Fast Facts on Precision Medicine: Active Care Model Predicts Disease Course for Prostate Cancers
For many men, prostate cancers are extremely slow-growing — so much so that they often can be monitored periodically through blood tests, biopsies and MRI without necessarily needing treatment. Johns Hopkins experts have directed an extensive active surveillance program for 2,000 patients with these favorable-risk cancers since the mid-1990s.
Precision Medicine at Work

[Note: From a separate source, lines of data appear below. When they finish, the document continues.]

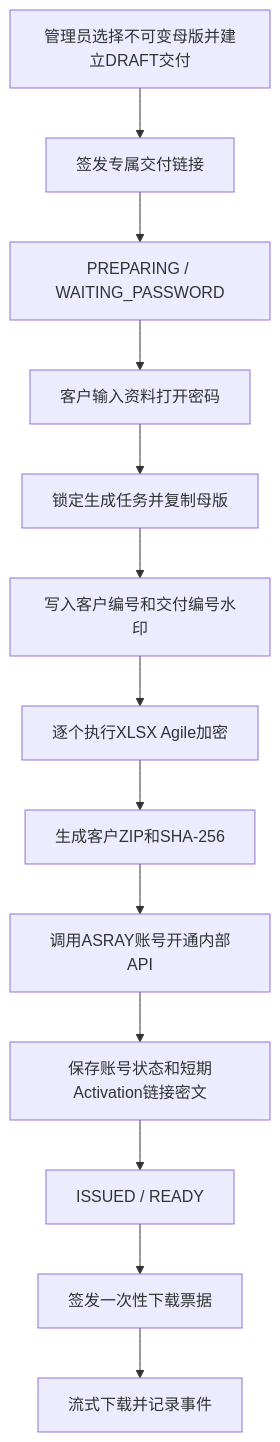
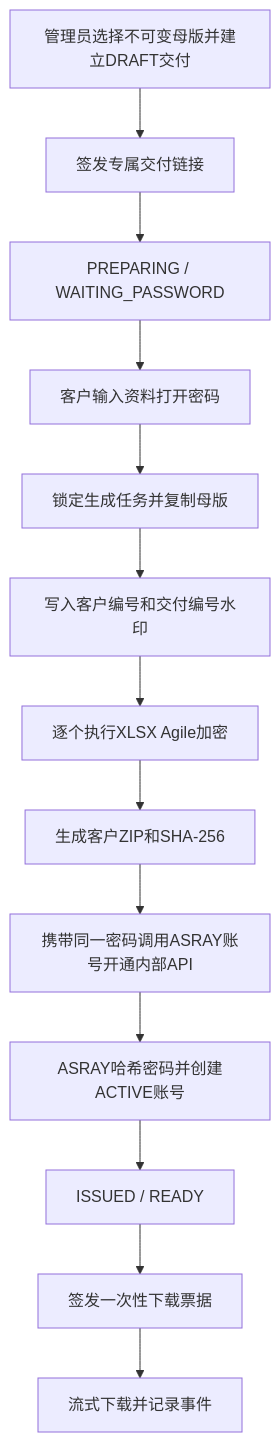
One commit to rin66-515/astratabi changed the diagram in docs/customer-delivery-account-integration-design.md. Above: the diagram before and after it, drawn with Mermaid. The commit also changed other lines of this file and 14 other files, not shown here.

````diff
--- a/docs/customer-delivery-account-integration-design.md
+++ b/docs/customer-delivery-account-integration-design.md
@@ -11,15 +11,15 @@
 ```mermaid
 flowchart TD
     A[管理员选择不可变母版并建立DRAFT交付] --> B[签发专属交付链接]
     B --> C[PREPARING / WAITING_PASSWORD]
     C --> D[客户输入资料打开密码]
     D --> E[锁定生成任务并复制母版]
     E --> F[写入客户编号和交付编号水印]
     F --> G[逐个执行XLSX Agile加密]
     G --> H[生成客户ZIP和SHA-256]
-    H --> I[调用ASRAY账号开通内部API]
-    I --> J[保存账号状态和短期Activation链接密文]
+    H --> I[携带同一密码调用ASRAY账号开通内部API]
+    I --> J[ASRAY哈希密码并创建ACTIVE账号]
     J --> K[ISSUED / READY]
     K --> L[签发一次性下载票据]
     L --> M[流式下载并记录事件]
 ```
````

More recently, urologists have had a precision medicine tool at their disposal to help identify any changes in these cancers that might necessitate treatment. The model, called Active Care, is a software algorithm that employs sophisticated statistical modeling to incorporate all of the patient’s prostate-specific antigen (PSA) protein level tests, biopsy results and other clinical information to estimate the chance that there is a more aggressive cancer in the prostate, explains urologist Christian Pavlovich, M.D., director of the Johns Hopkins Precision Medicine Center of Excellence for Prostate Cancer and the Active Surveillance Program.
“It gives us a prediction. For example, one patient may have a 75% chance that their cancer is truly low-grade where continued surveillance would be the right thing, and a 25% chance there might be something more aggressive lurking within the prostate,” he says. “Then, if we do another biopsy and don’t find anything more aggressive, the model’s prediction of aggressive cancer may decrease to, say, a 19% chance because of the new information.”
The predictive model is run weekly, and uses the power of all other patients in the program to keep fine-tuning its accuracy. “It helps men on surveillance understand where their cancer is going,” Pavlovich says. “Everyone’s an individual. That’s why we have to keep pursuing a personalized approach to these patients. Every cancer is different, and every treatment has specific side effects and its own pros and cons.”
Pavlovich has been working with Aki Nishimura, Ph.D., a biostatistician at the Johns Hopkins Bloomberg School of Public Health, to expand Active Care by incorporating MRI findings into the model, which should enhance its accuracy even further. “The goal is one day to have an online platform where we could share this with other patients and programs,” he says.
More information on prostate cancer.